▶ _Brief_: Which lines below contain the word "salt"? Copy each one.

== Information

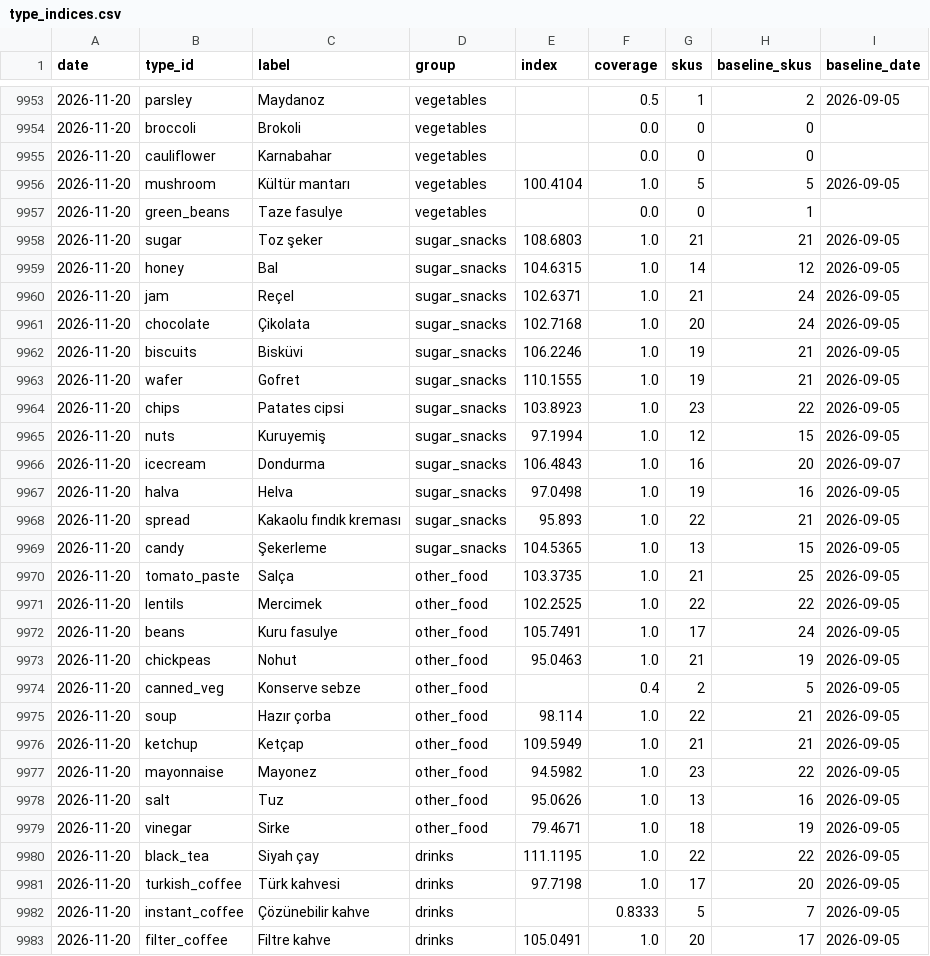
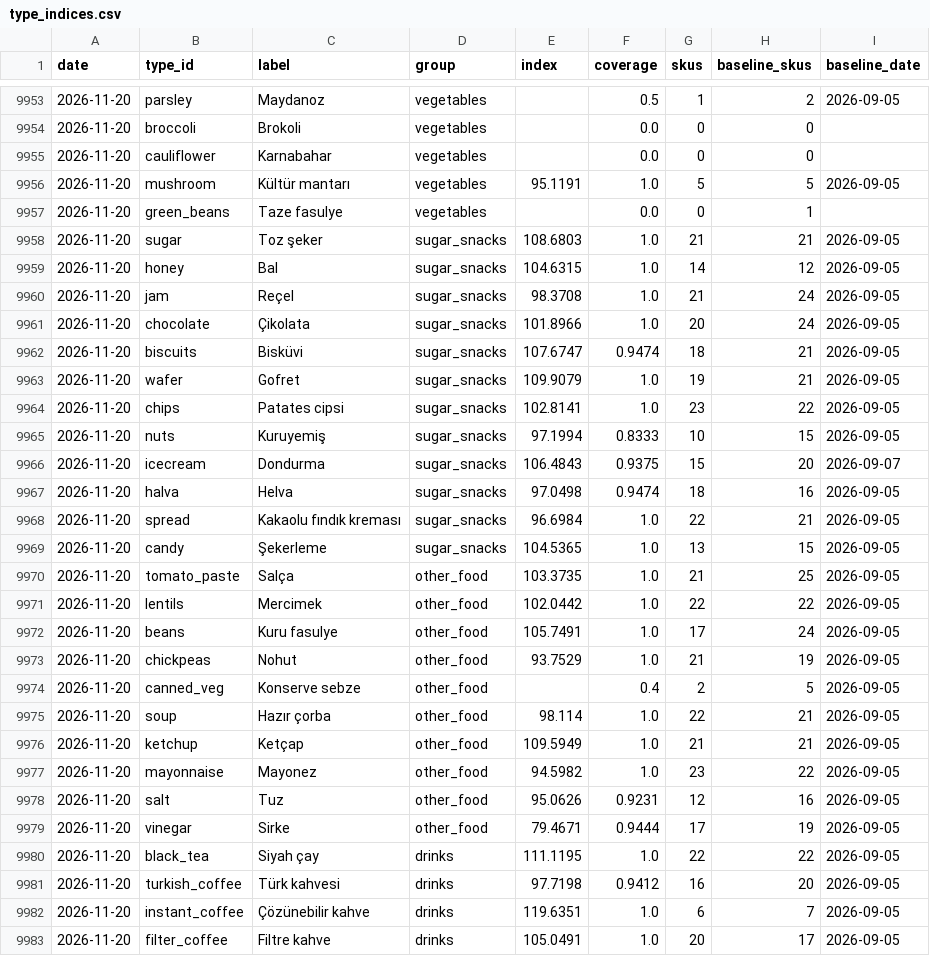
Before and after one commit to onurcan-b/acik-sepet, a CSV file: data/v0.4/type_indices.csv, drawn as a sheet; only a part is shown, gaps mark what is left out; the diff covers the shown part only.

```diff
--- a/data/v0.4/type_indices.csv
+++ b/data/v0.4/type_indices.csv
@@ -9955,3 +9955,3 @@ date,type_id,label,group,index,coverage,skus,baseline_skus,baseline_date
 2026-11-20,cauliflower,Karnabahar,vegetables,,0.0,0,0,
-2026-11-20,mushroom,Kültür mantarı,vegetables,100.4104,1.0,5,5,2026-09-05
+2026-11-20,mushroom,Kültür mantarı,vegetables,95.1191,1.0,5,5,2026-09-05
 2026-11-20,green_beans,Taze fasulye,vegetables,,0.0,0,1,
@@ -9959,16 +9959,16 @@ date,type_id,label,group,index,coverage,skus,baseline_skus,baseline_date
 2026-11-20,honey,Bal,sugar_snacks,104.6315,1.0,14,12,2026-09-05
-2026-11-20,jam,Reçel,sugar_snacks,102.6371,1.0,21,24,2026-09-05
-2026-11-20,chocolate,Çikolata,sugar_snacks,102.7168,1.0,20,24,2026-09-05
-2026-11-20,biscuits,Bisküvi,sugar_snacks,106.2246,1.0,19,21,2026-09-05
-2026-11-20,wafer,Gofret,sugar_snacks,110.1555,1.0,19,21,2026-09-05
-2026-11-20,chips,Patates cipsi,sugar_snacks,103.8923,1.0,23,22,2026-09-05
-2026-11-20,nuts,Kuruyemiş,sugar_snacks,97.1994,1.0,12,15,2026-09-05
-2026-11-20,icecream,Dondurma,sugar_snacks,106.4843,1.0,16,20,2026-09-07
-2026-11-20,halva,Helva,sugar_snacks,97.0498,1.0,19,16,2026-09-05
-2026-11-20,spread,Kakaolu fındık kreması,sugar_snacks,95.893,1.0,22,21,2026-09-05
+2026-11-20,jam,Reçel,sugar_snacks,98.3708,1.0,21,24,2026-09-05
+2026-11-20,chocolate,Çikolata,sugar_snacks,101.8966,1.0,20,24,2026-09-05
+2026-11-20,biscuits,Bisküvi,sugar_snacks,107.6747,0.9474,18,21,2026-09-05
+2026-11-20,wafer,Gofret,sugar_snacks,109.9079,1.0,19,21,2026-09-05
+2026-11-20,chips,Patates cipsi,sugar_snacks,102.8141,1.0,23,22,2026-09-05
+2026-11-20,nuts,Kuruyemiş,sugar_snacks,97.1994,0.8333,10,15,2026-09-05
+2026-11-20,icecream,Dondurma,sugar_snacks,106.4843,0.9375,15,20,2026-09-07
+2026-11-20,halva,Helva,sugar_snacks,97.0498,0.9474,18,16,2026-09-05
+2026-11-20,spread,Kakaolu fındık kreması,sugar_snacks,96.6984,1.0,22,21,2026-09-05
 2026-11-20,candy,Şekerleme,sugar_snacks,104.5365,1.0,13,15,2026-09-05
 2026-11-20,tomato_paste,Salça,other_food,103.3735,1.0,21,25,2026-09-05
-2026-11-20,lentils,Mercimek,other_food,102.2525,1.0,22,22,2026-09-05
+2026-11-20,lentils,Mercimek,other_food,102.0442,1.0,22,22,2026-09-05
 2026-11-20,beans,Kuru fasulye,other_food,105.7491,1.0,17,24,2026-09-05
-2026-11-20,chickpeas,Nohut,other_food,95.0463,1.0,21,19,2026-09-05
+2026-11-20,chickpeas,Nohut,other_food,93.7529,1.0,21,19,2026-09-05
 2026-11-20,canned_veg,Konserve sebze,other_food,,0.4,2,5,2026-09-05
@@ -9977,7 +9977,7 @@ date,type_id,label,group,index,coverage,skus,baseline_skus,baseline_date
 2026-11-20,mayonnaise,Mayonez,other_food,94.5982,1.0,23,22,2026-09-05
-2026-11-20,salt,Tuz,other_food,95.0626,1.0,13,16,2026-09-05
-2026-11-20,vinegar,Sirke,other_food,79.4671,1.0,18,19,2026-09-05
+2026-11-20,salt,Tuz,other_food,95.0626,0.9231,12,16,2026-09-05
+2026-11-20,vinegar,Sirke,other_food,79.4671,0.9444,17,19,2026-09-05
 2026-11-20,black_tea,Siyah çay,drinks,111.1195,1.0,22,22,2026-09-05
-2026-11-20,turkish_coffee,Türk kahvesi,drinks,97.7198,1.0,17,20,2026-09-05
-2026-11-20,instant_coffee,Çözünebilir kahve,drinks,,0.8333,5,7,2026-09-05
+2026-11-20,turkish_coffee,Türk kahvesi,drinks,97.7198,0.9412,16,20,2026-09-05
+2026-11-20,instant_coffee,Çözünebilir kahve,drinks,119.6351,1.0,6,7,2026-09-05
 2026-11-20,filter_coffee,Filtre kahve,drinks,105.0491,1.0,20,17,2026-09-05
```
Also changed, not shown: 70 edited cells elsewhere in this file, data/v0.4/category_indices.csv, data/v0.4/index.csv, 19 other files.
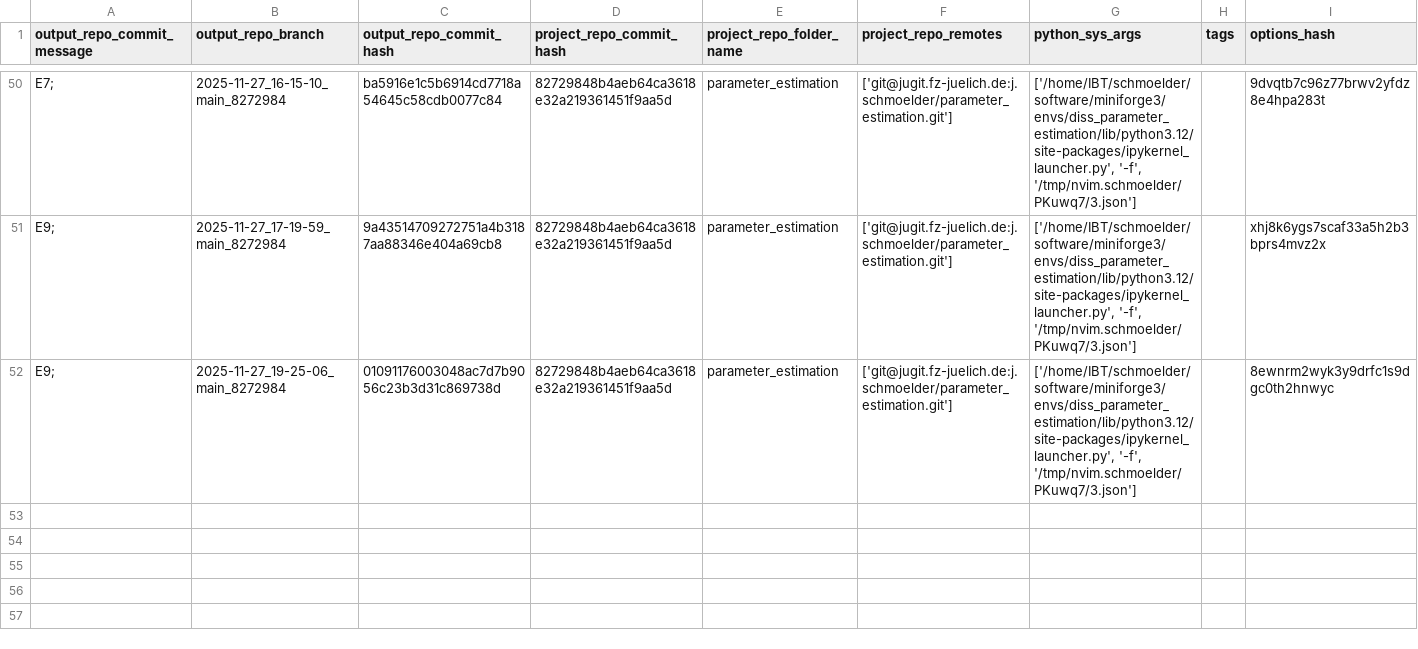
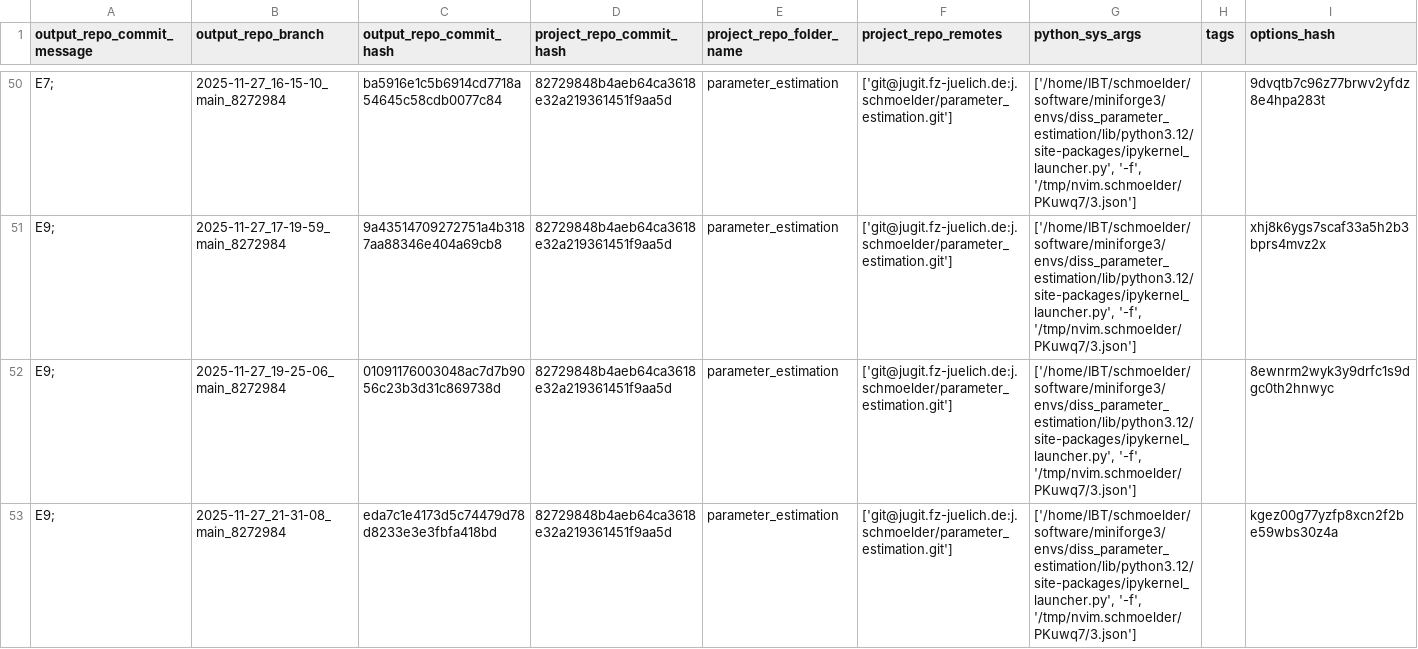
Before and after one commit to schmoelder/diss_parameter_estimation_output, a TSV file: log.tsv, drawn as a sheet; only a part is shown, gaps mark what is left out; the diff names each change by its address in the sheet, - before the commit and + after, or states it on an @@ line.

Commit message:
log for 'E9; ' of branch '2025-11-27_21-31-08_main_8272984'

```diff
--- a/log.tsv
+++ b/log.tsv
+row 53: E9; | 2025-11-27_21-31-08_main_8272984 | eda7c1e4173d5c74479d78d8233e3e3fbfa418bd | 82729848b4aeb64ca3618e32a219361451f9aa5d | parameter_estimation | ['git@jugit.fz-juelich.de:j.schmoelder/parameter_estimation.git'] | ['/home/IBT/schmoelder/software/miniforge3/envs/diss_parameter_estimation/lib/python3.12/site-packages/ipykernel_launcher.py', '-f', '/tmp/nvim.schmoelder/PKuwq7/3.json'] |  | kgez00g77yzfp8xcn2f2be59wbs30z4a
```
Also changed, not shown: 6 other files.
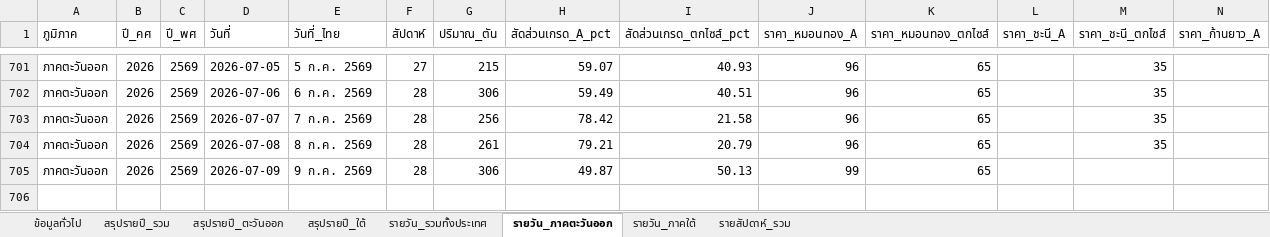
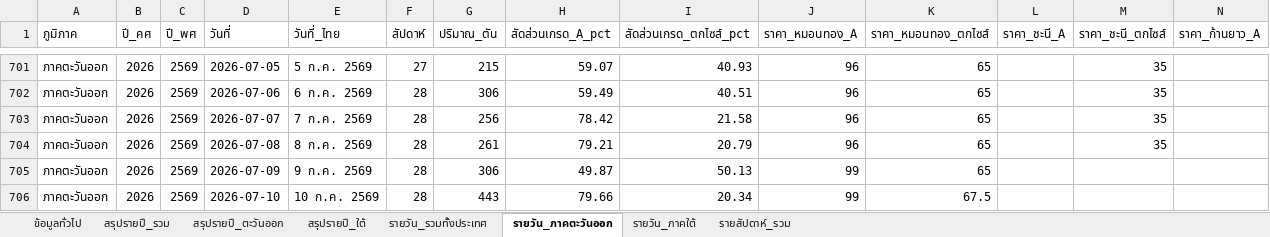
Before and after one commit to yohaken/cursor-agent, an Excel workbook: data/durian-dashboard-report.xlsx, sheet รายวัน_ภาคตะวันออก, drawn as a sheet; only a part is shown, gaps mark what is left out; values as stored, in another font and other column widths than the file's, no borders; rows hold the shown columns only; the diff names each change by its address in the sheet, - before the commit and + after, or states it on an @@ line.

```diff
--- a/data/durian-dashboard-report.xlsx (sheet รายวัน_ภาคตะวันออก)
+++ b/data/durian-dashboard-report.xlsx (sheet รายวัน_ภาคตะวันออก)
+row 706: ภาคตะวันออก | 2026 | 2569 | 2026-07-10 | 10 ก.ค. 2569 | 28 | 443 | 79.66 | 20.34 | 99 | 67.5
```
Also changed, not shown: sheet รายวัน_ภาคใต้, sheet รายสัปดาห์_รวม, sheet รายวัน_รวมทั้งประเทศ, sheet สรุปรายปี_ตะวันออก, sheet สรุปรายปี_รวม, sheet สรุปรายปี_ใต้, 1 more sheet, 2 other files.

====

▶ _The answer_:
-2026-11-20,salt,Tuz,other_food,95.0626,1.0,13,16,2026-09-05
+2026-11-20,salt,Tuz,other_food,95.0626,0.9231,12,16,2026-09-05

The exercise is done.